(Front-end code change data)
-=-=-=-=-

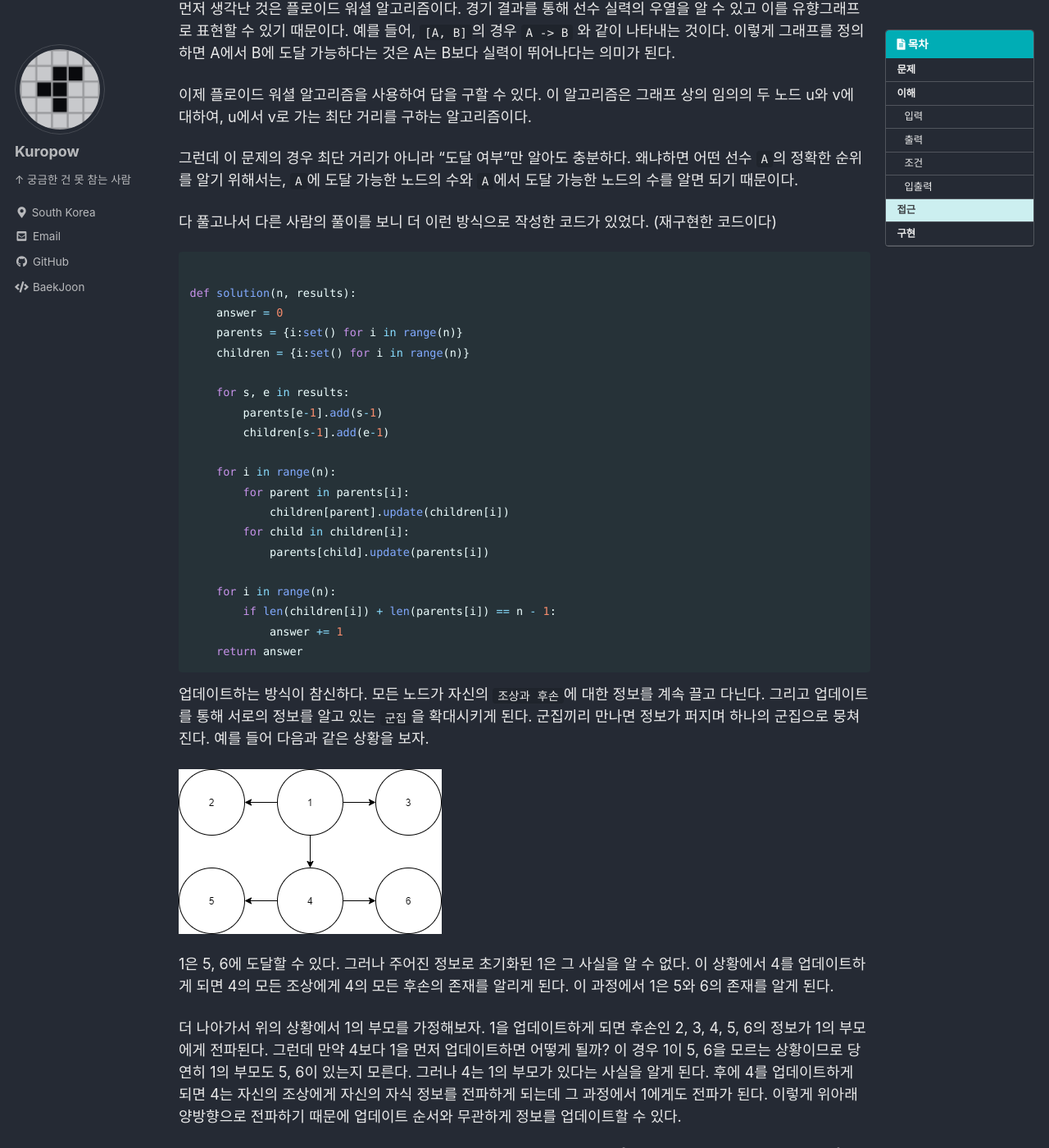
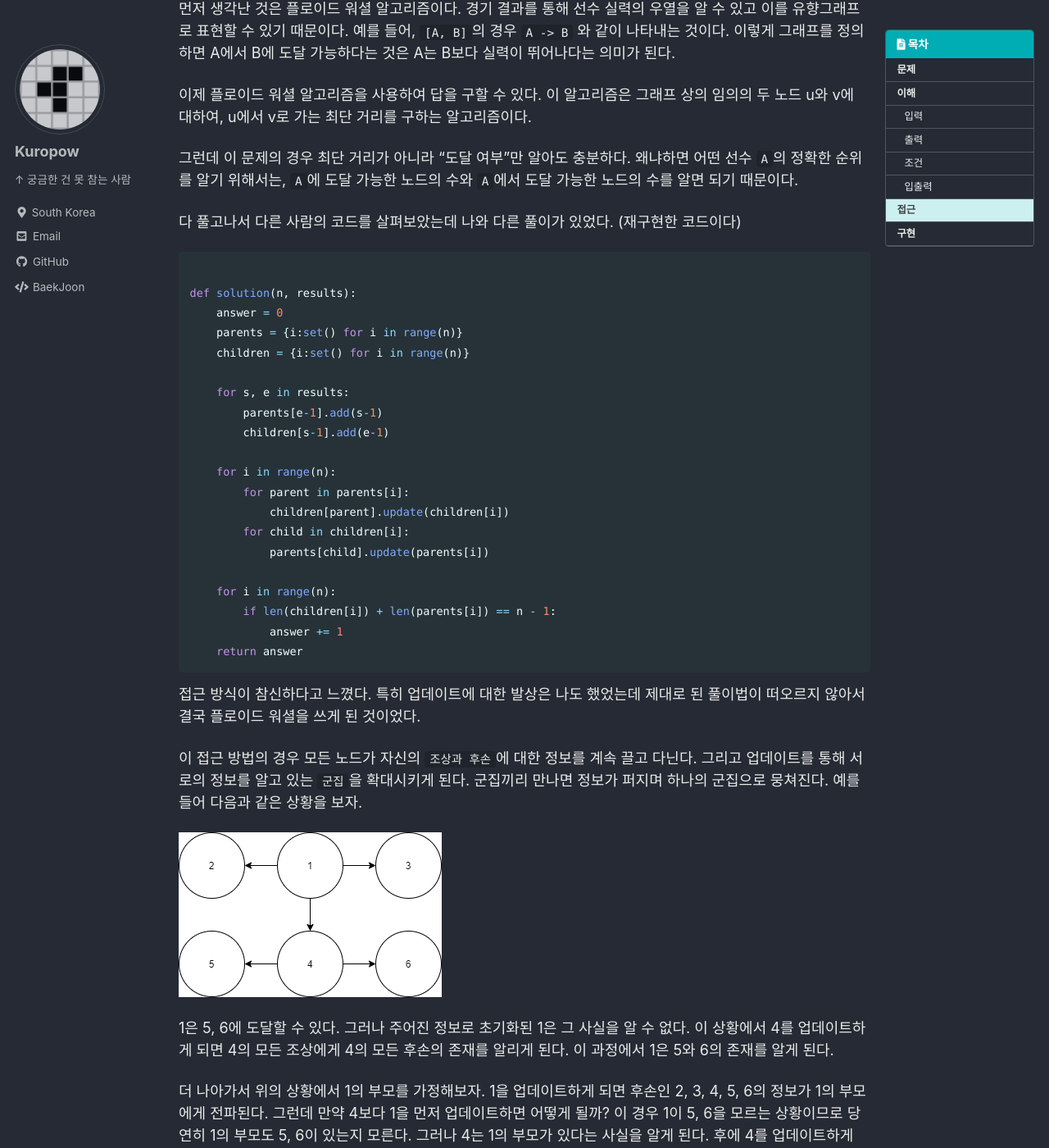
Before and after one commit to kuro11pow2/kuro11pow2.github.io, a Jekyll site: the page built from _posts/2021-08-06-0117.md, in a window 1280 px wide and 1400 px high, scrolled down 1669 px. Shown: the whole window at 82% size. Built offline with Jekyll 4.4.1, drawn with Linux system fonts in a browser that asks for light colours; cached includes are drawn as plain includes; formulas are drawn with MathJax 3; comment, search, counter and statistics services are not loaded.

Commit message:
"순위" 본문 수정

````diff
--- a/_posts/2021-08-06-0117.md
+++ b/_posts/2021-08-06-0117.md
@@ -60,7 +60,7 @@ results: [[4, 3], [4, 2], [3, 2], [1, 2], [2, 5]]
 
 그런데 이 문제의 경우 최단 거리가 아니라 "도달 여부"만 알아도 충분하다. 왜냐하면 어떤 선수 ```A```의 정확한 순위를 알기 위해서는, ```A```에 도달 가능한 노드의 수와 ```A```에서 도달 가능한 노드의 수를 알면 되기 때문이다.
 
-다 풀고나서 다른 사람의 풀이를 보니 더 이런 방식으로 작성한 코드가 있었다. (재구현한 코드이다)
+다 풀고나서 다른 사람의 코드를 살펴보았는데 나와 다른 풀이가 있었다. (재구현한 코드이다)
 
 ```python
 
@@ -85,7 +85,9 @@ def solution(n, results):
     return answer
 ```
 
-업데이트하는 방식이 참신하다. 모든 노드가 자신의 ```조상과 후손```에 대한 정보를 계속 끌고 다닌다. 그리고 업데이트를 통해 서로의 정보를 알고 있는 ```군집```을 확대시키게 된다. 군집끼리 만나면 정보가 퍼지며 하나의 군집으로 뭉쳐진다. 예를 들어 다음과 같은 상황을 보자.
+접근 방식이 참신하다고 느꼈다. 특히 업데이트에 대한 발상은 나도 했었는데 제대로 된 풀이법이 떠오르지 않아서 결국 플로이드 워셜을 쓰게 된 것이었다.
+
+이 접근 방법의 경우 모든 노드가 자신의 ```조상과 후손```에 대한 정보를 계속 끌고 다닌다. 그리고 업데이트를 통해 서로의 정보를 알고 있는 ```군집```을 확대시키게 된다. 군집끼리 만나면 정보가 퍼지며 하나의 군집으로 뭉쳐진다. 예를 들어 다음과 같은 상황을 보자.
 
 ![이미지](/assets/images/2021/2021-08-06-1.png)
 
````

-=-=-=-=-

Find every line above where the word "results" occurs, and copy that line.

@@ -60,7 +60,7 @@ results: [[4, 3], [4, 2], [3, 2], [1, 2], [2, 5]]
@@ -85,7 +85,9 @@ def solution(n, results):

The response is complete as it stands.